The Federal Aviation Administration, concerned about the growing number of metal cracks and fatigue problems turning up on aging airliners, has launched a major study that is intended to produce much tougher inspections for planes as they get older.
Nicknamed the "geriatric aircraft program" by senior FAA officials, the study has been under way for some months but is being stepped up in light of the problems discovered this week with the McDonnell Douglas DC9 jet, FAA officials said.
Monday afternoon an Air Canada DC9 just out of Boston was forced to return after the wall at the rear of the passenger cabin, called the aft bulkhead, blew out. Air pressure in the cabin, sufficient to keep passengers comfortable at 25,000 feet, was strong enough to cause the "explosive decompression" because a major crack -- undiscovered in previous inspections -- had developed in the bulkhead.
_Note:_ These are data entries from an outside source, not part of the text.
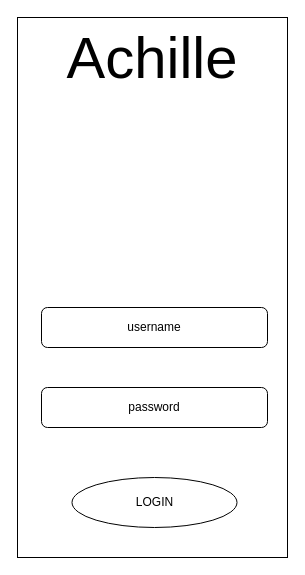
coluzziandrea/achille keeps this draw.io diagram as mockup/login.drawio. Above is the earlier version. Source tidied: cells renumbered, new cells numbered last; positions are measured from the earlier drawing's top-left corner, leaving out a move shared by most shapes. Both pictures are drawn from the tidied source at 100%, with x=0, y=0 at pixel (17, 17).
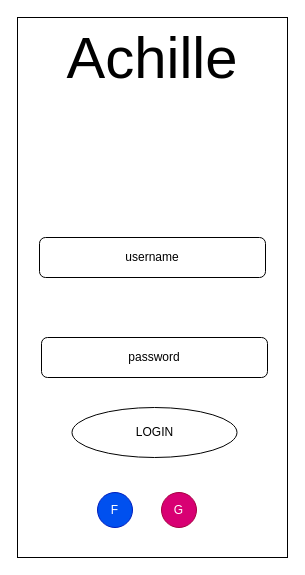
The same diagram, later.

Change to the diagram source:
```diff
@@
 <mxGraphModel>
   <root>
     <mxCell id="0" />
     <mxCell id="1" parent="0" />
     <mxCell id="2" style="rounded=0;whiteSpace=wrap;html=1;" parent="1" vertex="1">
       <mxGeometry width="270" height="540" as="geometry" />
     </mxCell>
     <mxCell id="3" value="Achille" style="text;html=1;strokeColor=none;fillColor=none;align=center;verticalAlign=middle;whiteSpace=wrap;rounded=0;fontSize=58;" parent="1" vertex="1">
       <mxGeometry x="10" y="10" width="250" height="60" as="geometry" />
     </mxCell>
     <mxCell id="4" value="username" style="rounded=1;whiteSpace=wrap;html=1;" parent="1" vertex="1">
-      <mxGeometry x="24" y="290" width="226" height="40" as="geometry" />
+      <mxGeometry x="22" y="220" width="226" height="40" as="geometry" />
     </mxCell>
     <mxCell id="5" value="password" style="rounded=1;whiteSpace=wrap;html=1;" parent="1" vertex="1">
-      <mxGeometry x="24" y="370" width="226" height="40" as="geometry" />
+      <mxGeometry x="24" y="320" width="226" height="40" as="geometry" />
     </mxCell>
     <mxCell id="6" value="LOGIN" style="ellipse;whiteSpace=wrap;html=1;" parent="1" vertex="1">
-      <mxGeometry x="54.5" y="460" width="165" height="50" as="geometry" />
+      <mxGeometry x="54.5" y="390" width="165" height="50" as="geometry" />
     </mxCell>
+    <mxCell id="7" value="F" style="ellipse;whiteSpace=wrap;html=1;fillColor=#0050ef;fontColor=#ffffff;strokeColor=#001DBC;" parent="1" vertex="1">
+      <mxGeometry x="80" y="475" width="35" height="35" as="geometry" />
+    </mxCell>
+    <mxCell id="8" value="G" style="ellipse;whiteSpace=wrap;html=1;fillColor=#d80073;fontColor=#ffffff;strokeColor=#A50040;" parent="1" vertex="1">
+      <mxGeometry x="144" y="475" width="35" height="35" as="geometry" />
+    </mxCell>
   </root>
 </mxGraphModel>
```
Flight controls, including throttles for the engines and cables for the tail and rudder, run through the aft bulkhead and were damaged, but the plane landed safely.
That incident, in which passengers could turn around in the cabin and see out the back of the plane, resulted in an FAA order to U.S. airlines for detailed inspections of similar older DC9s to find other cracks. Fewer than 125 of the 377 DC9s in the fleet were subject to those inspections, but industry sources said yesterday 141 planes had been inspected.
The FAA reported 41 planes with small cracks, though only one had a crack of serious length.
At least two follow-up orders from the FAA for more frequent DC9 inspections are expected this weekend or early next week as the data is evaluated, officials said.
Charles Foster, the FAA's associate administrator for aviation standards, said yesterday that "with airline deregulation, a lot of people are getting older planes out of storage" as smaller airlines seek to become larger airlines.
As a result of the "geriatric" study, Foster said, "inspections will probably have to become more frequent" after a plane reaches a certain age.
FAA Administrator Langhorne Bond, Foster and other aides recently visited Wright-Patterson Air Force Base in Ohio to study what the Air Force has been doing on the problem of aging airplanes.
"Frankly, the Air Force is ahead of us right now," a senior FAA official said."They know more about the problem and they're helping us with this." New regulations stressing inspections are being drafted based on work from that study, officials said.
Cracks in load-bearing metal structures are a regular, expected occurrence in aviation. The trick is to be sure that inspection procedures are frequent enough to catch the cracks and repair them before they reach dangerous lengths.
The older a plane gets, the theory goes, the more fatigued its metal supports become and the more subject they are to cracking.
The DC9 incident has received considerable publicity, but a similar case occurred in May 1977 when a Dan-Air Boeing 707 crashed near Lusaka, Zambia, and killed all six persons aboard.
The British Department of Trade reported the cause of that accident was "metal fatigue and inadequate design" in the horizontal stabilizer rear spar, which means that the plane essentially became uncontrollable. Investigators found that the airline operator had followed the approved inspection schedule.
Boeing 707 operators around the world subsequently reduced the time between inspections.
The problem with the DC aft bulkhead first was reported in 1976, and McDonnell Douglas recommended to operators that they either modify the bulkhead to strengthen it or increase their inspection schedules.
Air Canada had inspected the airplane that was involved in the Monday incident in the spring of this year, using X-rays, but found no problems, according to FAA officials.
The new FAA orders for DC9s, expected this weekend, will beef up inspection schedules and techniques for the type of DC9 Air Canada was flying, and will extend a more rigorous inspection schedule to similar DC9s -- those that have stairways in the tail.
An FAA official said this last order was in the drafting stage, because of reports of cracks, when the Air Canada incident occurred.